Landspitali, Department of Psychiatry, National University Hospital, Reykjavik, Iceland; Faculty of Medicine, School of Health Sciences, University of Iceland, Vatnsmyrarvegur 16, 101 Reykjavik, Iceland. Electronic address: [Email]

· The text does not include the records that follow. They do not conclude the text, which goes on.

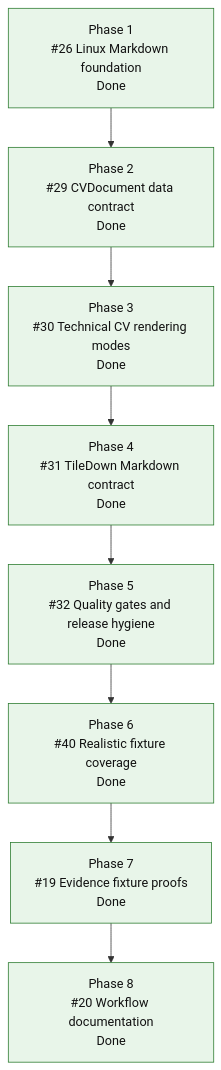
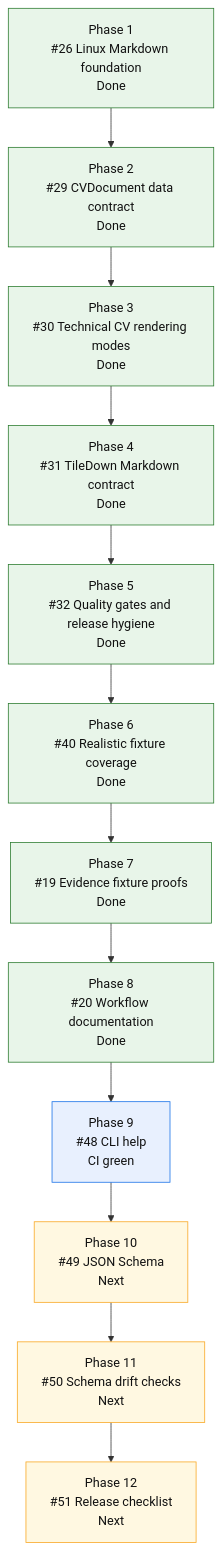
The diagram in README.md (mihaelamj/cvbuilder), drawn with Mermaid before and after one commit. The commit also changed other lines of this file and 6 other files, not shown here.

````diff
--- a/README.md
+++ b/README.md
@@ -156,22 +163,28 @@
 ```mermaid
 flowchart TD
     P1["Phase 1<br/>#26 Linux Markdown foundation<br/>Done"]
     P2["Phase 2<br/>#29 CVDocument data contract<br/>Done"]
     P3["Phase 3<br/>#30 Technical CV rendering modes<br/>Done"]
     P4["Phase 4<br/>#31 TileDown Markdown contract<br/>Done"]
     P5["Phase 5<br/>#32 Quality gates and release hygiene<br/>Done"]
     P6["Phase 6<br/>#40 Realistic fixture coverage<br/>Done"]
     P7["Phase 7<br/>#19 Evidence fixture proofs<br/>Done"]
     P8["Phase 8<br/>#20 Workflow documentation<br/>Done"]
+    P9["Phase 9<br/>#48 CLI help<br/>CI green"]
+    P10["Phase 10<br/>#49 JSON Schema<br/>Next"]
+    P11["Phase 11<br/>#50 Schema drift checks<br/>Next"]
+    P12["Phase 12<br/>#51 Release checklist<br/>Next"]
 
-    P1 --> P2 --> P3 --> P4 --> P5 --> P6 --> P7 --> P8
+    P1 --> P2 --> P3 --> P4 --> P5 --> P6 --> P7 --> P8 --> P9 --> P10 --> P11 --> P12
 
     classDef done fill:#e8f5e9,stroke:#2e7d32,color:#111;
     classDef active fill:#fff3e0,stroke:#ef6c00,color:#111;
     classDef review fill:#e8f0fe,stroke:#1a73e8,color:#111;
     classDef next fill:#fff8e1,stroke:#f9a825,color:#111;
     classDef partial fill:#e0f7fa,stroke:#00838f,color:#111;
     classDef todo fill:#eef3ff,stroke:#3367d6,color:#111;
     class P1,P2,P3,P4 done;
     class P5,P6,P7,P8 done;
+    class P9 review;
+    class P10,P11,P12 next;
 ```
````
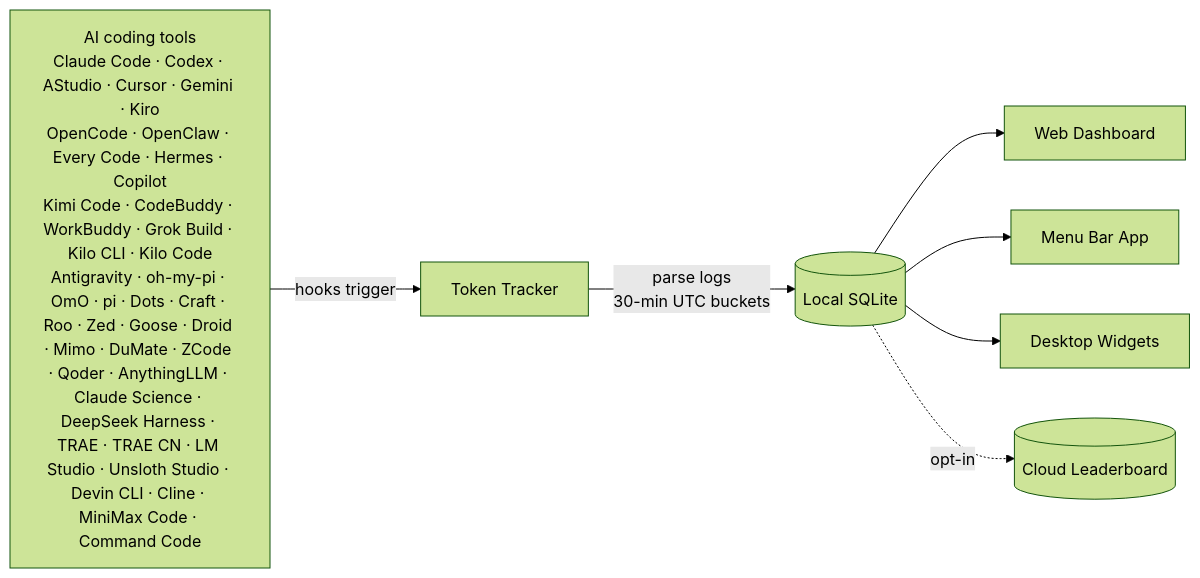
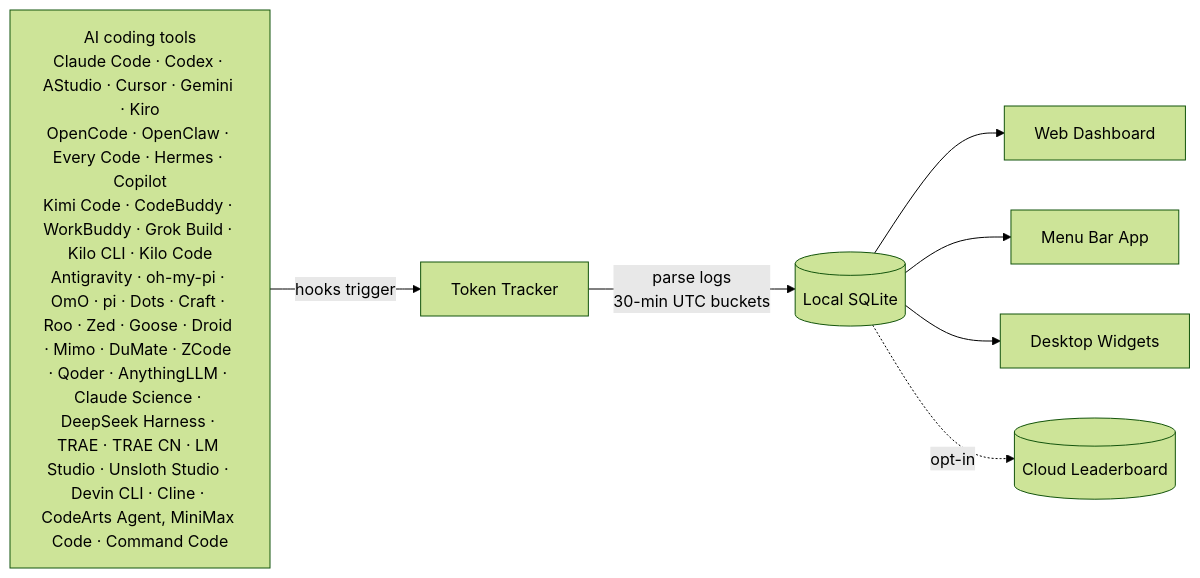
One commit to 01UNCLEDOG01/TokenTracker-Plus changed the diagram in README.md. Above: the diagram before and after it, drawn with Mermaid (forest theme). The commit also changed other lines of this file and 13 other files, not shown here.

````diff
--- a/README.md
+++ b/README.md
@@ -273,10 +273,10 @@
 ```mermaid
 flowchart LR
-    A["AI coding tools<br/>Claude Code · Codex · AStudio · Cursor · Gemini · Kiro<br/>OpenCode · OpenClaw · Every Code · Hermes · Copilot<br/>Kimi Code · CodeBuddy · WorkBuddy · Grok Build · Kilo CLI · Kilo Code<br/>Antigravity · oh-my-pi · OmO · pi · Dots · Craft · Roo · Zed · Goose · Droid · Mimo · DuMate · ZCode · Qoder · AnythingLLM · Claude Science · DeepSeek Harness · TRAE · TRAE CN · LM Studio · Unsloth Studio · Devin CLI · Cline · MiniMax Code · Command Code"]
+    A["AI coding tools<br/>Claude Code · Codex · AStudio · Cursor · Gemini · Kiro<br/>OpenCode · OpenClaw · Every Code · Hermes · Copilot<br/>Kimi Code · CodeBuddy · WorkBuddy · Grok Build · Kilo CLI · Kilo Code<br/>Antigravity · oh-my-pi · OmO · pi · Dots · Craft · Roo · Zed · Goose · Droid · Mimo · DuMate · ZCode · Qoder · AnythingLLM · Claude Science · DeepSeek Harness · TRAE · TRAE CN · LM Studio · Unsloth Studio · Devin CLI · Cline · CodeArts Agent, MiniMax Code · Command Code"]
     A -->|hooks trigger| B[Token Tracker]
     B -->|parse logs<br/>30-min UTC buckets| C[(Local SQLite)]
     C --> D[Web Dashboard]
     C --> E[Menu Bar App]
     C --> F[Desktop Widgets]
     C -.->|opt-in| G[(Cloud Leaderboard)]
 ```
````
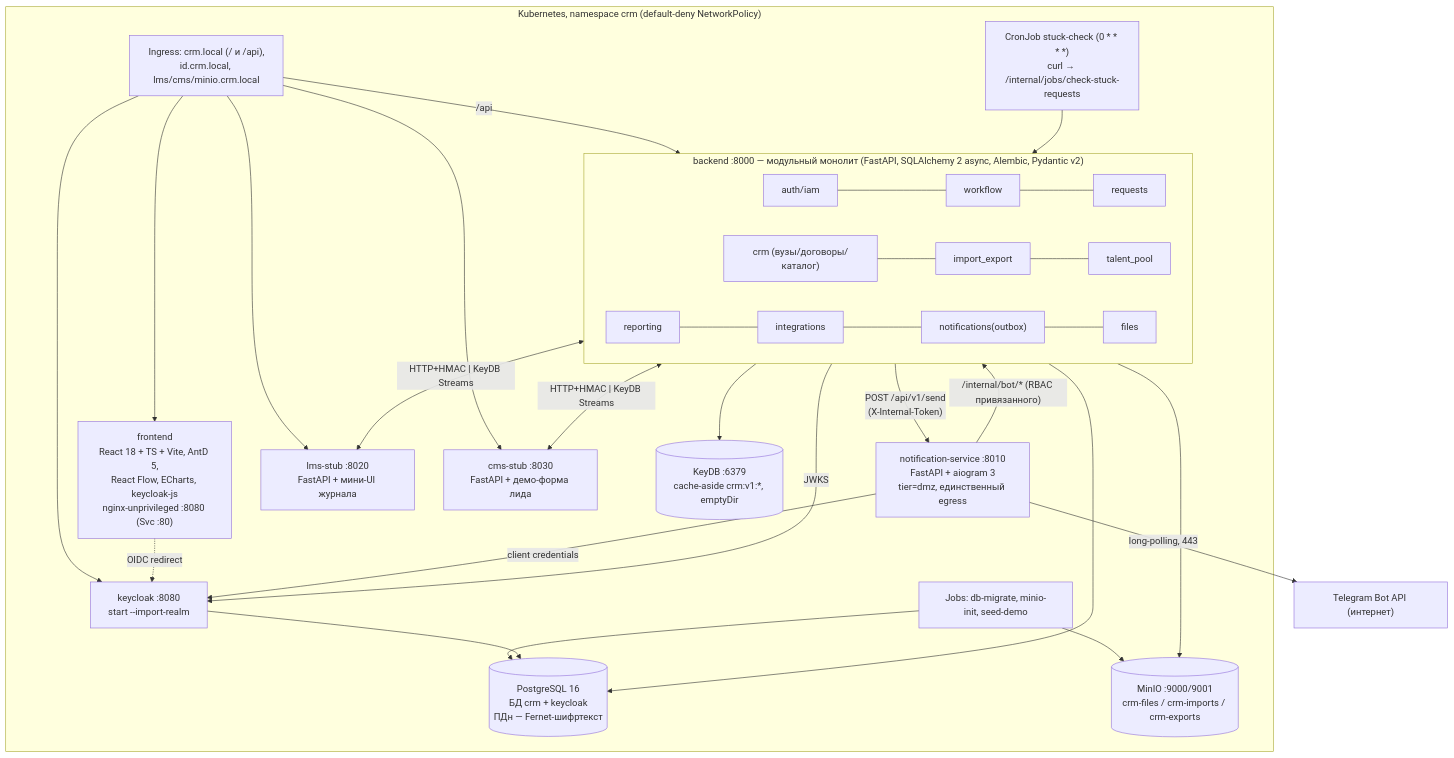
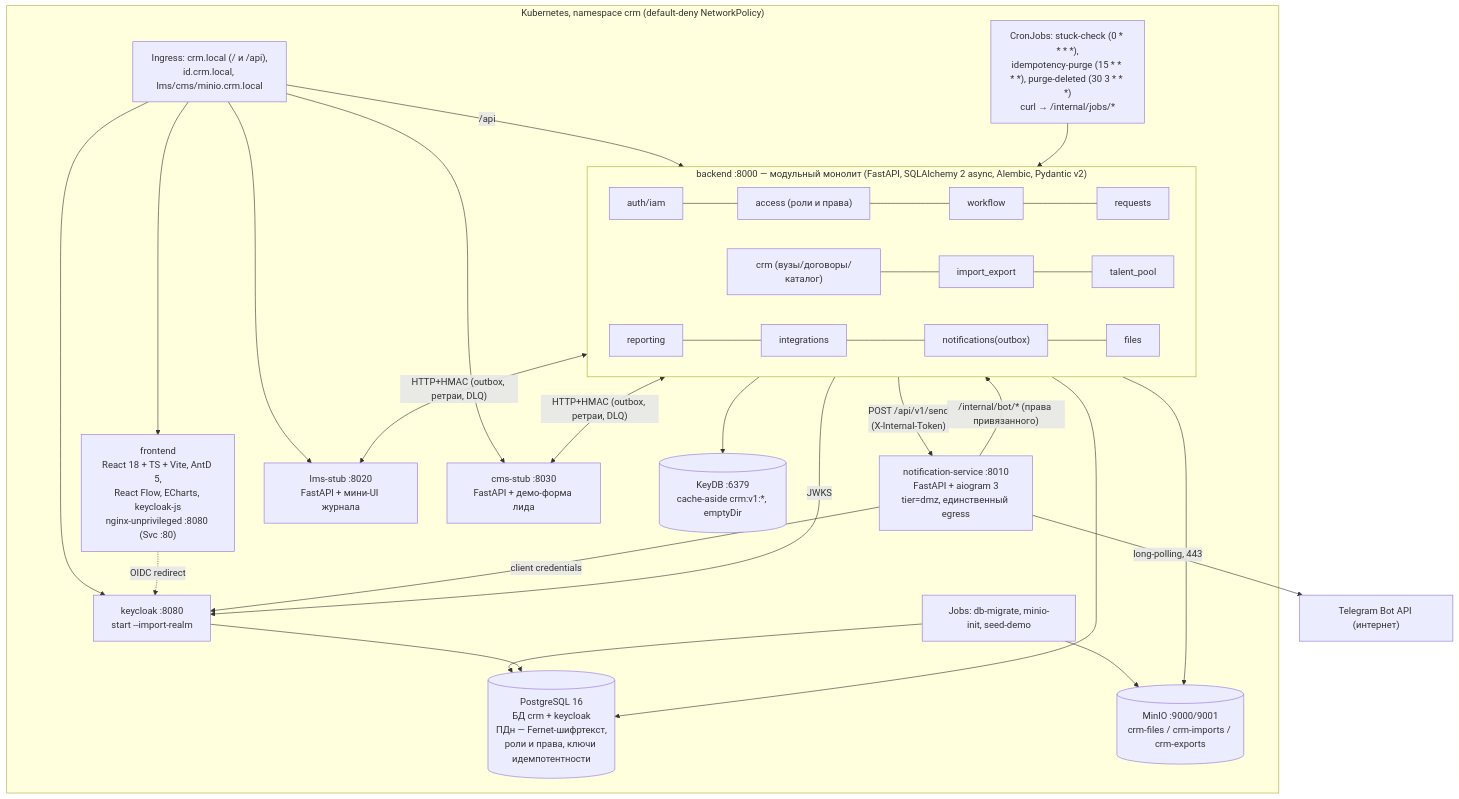
One commit to ilya2108/Collabse-LCT-Alma changed the second of 2 diagrams in docs/design/OVERVIEW.md. Above: the diagram before and after it, drawn with Mermaid. The commit also changed other lines of this file and 26 other files, not shown here.

````diff
--- a/docs/design/OVERVIEW.md
+++ b/docs/design/OVERVIEW.md
@@ -100,42 +131,42 @@
 ```mermaid
 flowchart TB
     subgraph k8s["Kubernetes, namespace crm (default-deny NetworkPolicy)"]
         ING["Ingress: crm.local (/ и /api),\nid.crm.local, lms/cms/minio.crm.local"]
 
         FE["frontend\nReact 18 + TS + Vite, AntD 5,\nReact Flow, ECharts, keycloak-js\nnginx-unprivileged :8080 (Svc :80)"]
 
         subgraph BE["backend :8000 — модульный монолит (FastAPI, SQLAlchemy 2 async, Alembic, Pydantic v2)"]
-            M1["auth/iam"] --- M2["workflow"] --- M3["requests"]
+            M1["auth/iam"] --- M11["access (роли и права)"] --- M2["workflow"] --- M3["requests"]
             M4["crm (вузы/договоры/каталог)"] --- M5["import_export"] --- M6["talent_pool"]
             M7["reporting"] --- M8["integrations"] --- M9["notifications(outbox)"] --- M10["files"]
         end
 
         NT["notification-service :8010\nFastAPI + aiogram 3\ntier=dmz, единственный egress"]
         LST["lms-stub :8020\nFastAPI + мини-UI журнала"]
         CST["cms-stub :8030\nFastAPI + демо-форма лида"]
         KCC["keycloak :8080\nstart --import-realm"]
 
-        PG[("PostgreSQL 16\nБД crm + keycloak\nПДн — Fernet-шифртекст")]
+        PG[("PostgreSQL 16\nБД crm + keycloak\nПДн — Fernet-шифртекст,\nроли и права, ключи идемпотентности")]
         S3[("MinIO :9000/9001\ncrm-files / crm-imports / crm-exports")]
         KD[("KeyDB :6379\ncache-aside crm:v1:*, emptyDir")]
 
-        CRON["CronJob stuck-check (0 * * * *)\ncurl → /internal/jobs/check-stuck-requests"]
+        CRON["CronJobs: stuck-check (0 * * * *),\nidempotency-purge (15 * * * *), purge-deleted (30 3 * * *)\ncurl → /internal/jobs/*"]
         JOBS["Jobs: db-migrate, minio-init, seed-demo"]
     end
     TGAPI["Telegram Bot API (интернет)"]
 
     ING --> FE
     ING -->|"/api"| BE
     ING --> KCC & LST & CST
     FE -.->|"OIDC redirect"| KCC
     BE --> PG & S3 & KD
     BE -->|"JWKS"| KCC
-    BE <-->|"HTTP+HMAC | KeyDB Streams"| LST & CST
+    BE <-->|"HTTP+HMAC (outbox, ретраи, DLQ)"| LST & CST
     BE -->|"POST /api/v1/send\n(X-Internal-Token)"| NT
     NT -->|"client credentials"| KCC
-    NT -->|"/internal/bot/* (RBAC привязанного)"| BE
+    NT -->|"/internal/bot/* (права привязанного)"| BE
     NT -->|"long-polling, 443"| TGAPI
     CRON --> BE
     JOBS --> PG & S3
     KCC --> PG
 ```
````
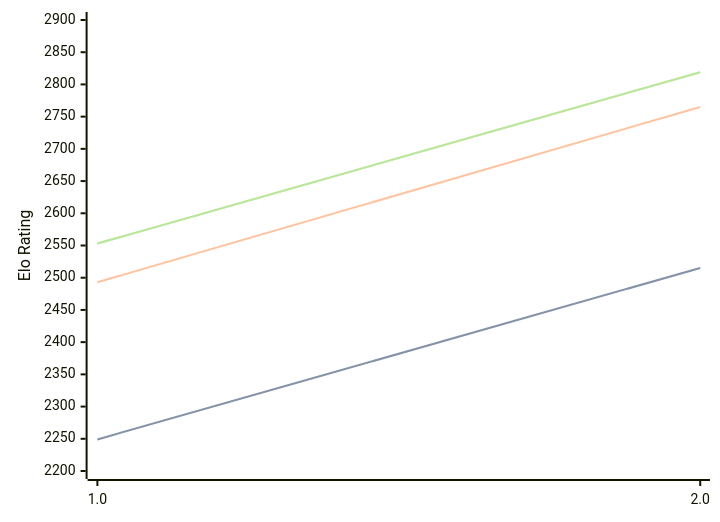
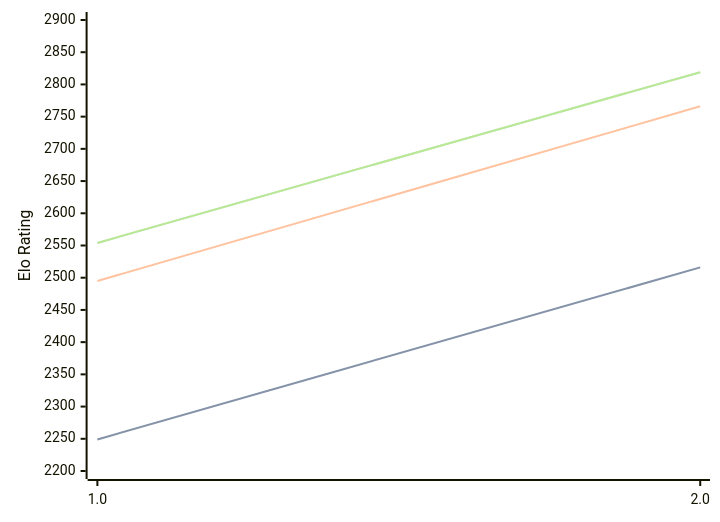
Before and after one commit to computer-chess-index/cci: the first of 3 diagrams in engines/Revolver.md, drawn with Mermaid. The commit also changed other lines of this file, not shown here.

Commit message:
Update CCI Ratings (ELO VLTC) - 2026-07-08

````diff
--- a/engines/Revolver.md
+++ b/engines/Revolver.md
@@ -32,11 +32,11 @@
 ```mermaid
 %%{init: {"theme":"base","themeVariables":{"seriesColors:['#a3a3a3','#222221','#faa371']}}}%%
 xychart-beta
   x-axis ["1.0", "2.0"]
   y-axis "Elo Rating" 2200 --> 2900
-  line "STC (8.0+0.08s)" [2249, 2515]
-  line "STC (8.0+0.08s)" [2249, 2515]
-  line "LTC (60.0+0.60s)" [2493, 2765]
-  line "VLTC (2m24s+1.12s)" [2553, 2819]
-  line "VLTC (2m24s+1.12s)" [2553, 2819]
+  line "STC (8.0+0.08s)" [2249, 2516]
+  line "STC (8.0+0.08s)" [2249, 2516]
+  line "LTC (60.0+0.60s)" [2495, 2766]
+  line "VLTC (2m24s+1.12s)" [2554, 2819]
+  line "VLTC (2m24s+1.12s)" [2554, 2819]
 ```
````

Early application of cognitive remediation may help prevent the development of long-term functional impairments that characterize psychotic disorders. Interventions that encompass both neurocognitive and social-cognitive training may work synergistically to bridge the gap between cognitive gains and functional outcomes in early psychosis. We integrated three cognitive remediation approaches: Neuropsychological Educational Approach to Remediation (NEAR), Compensatory Cognitive Training (CCT), and Social Cognition and Interaction Training (SCIT), and evaluated the effects on cognition, clinical symptoms, self-assessed and informant-assessed social functioning in early psychosis. A total of 49 patients diagnosed with primary psychotic disorder seeking service at an early-intervention service in Iceland were randomized to either a waiting-list control group (n = 24) or a 12-week group-based integrative cognitive remediation (n = 25). Neurocognition, social cognition, community functioning and clinical symptoms were assessed at baseline and post-treatment. The intervention group showed significant improvements in verbal memory, cognitive flexibility, working memory, ToM and a significant reduction in hostile attributions, compared to those receiving standard treatment alone, but there were no differences between groups on measures of social functioning or clinical symptoms. The intervention was well tolerated and received high treatment satisfaction ratings. Findings indicate that integrated cognitive remediation has potential to improve neurocognition and social cognition in early psychosis.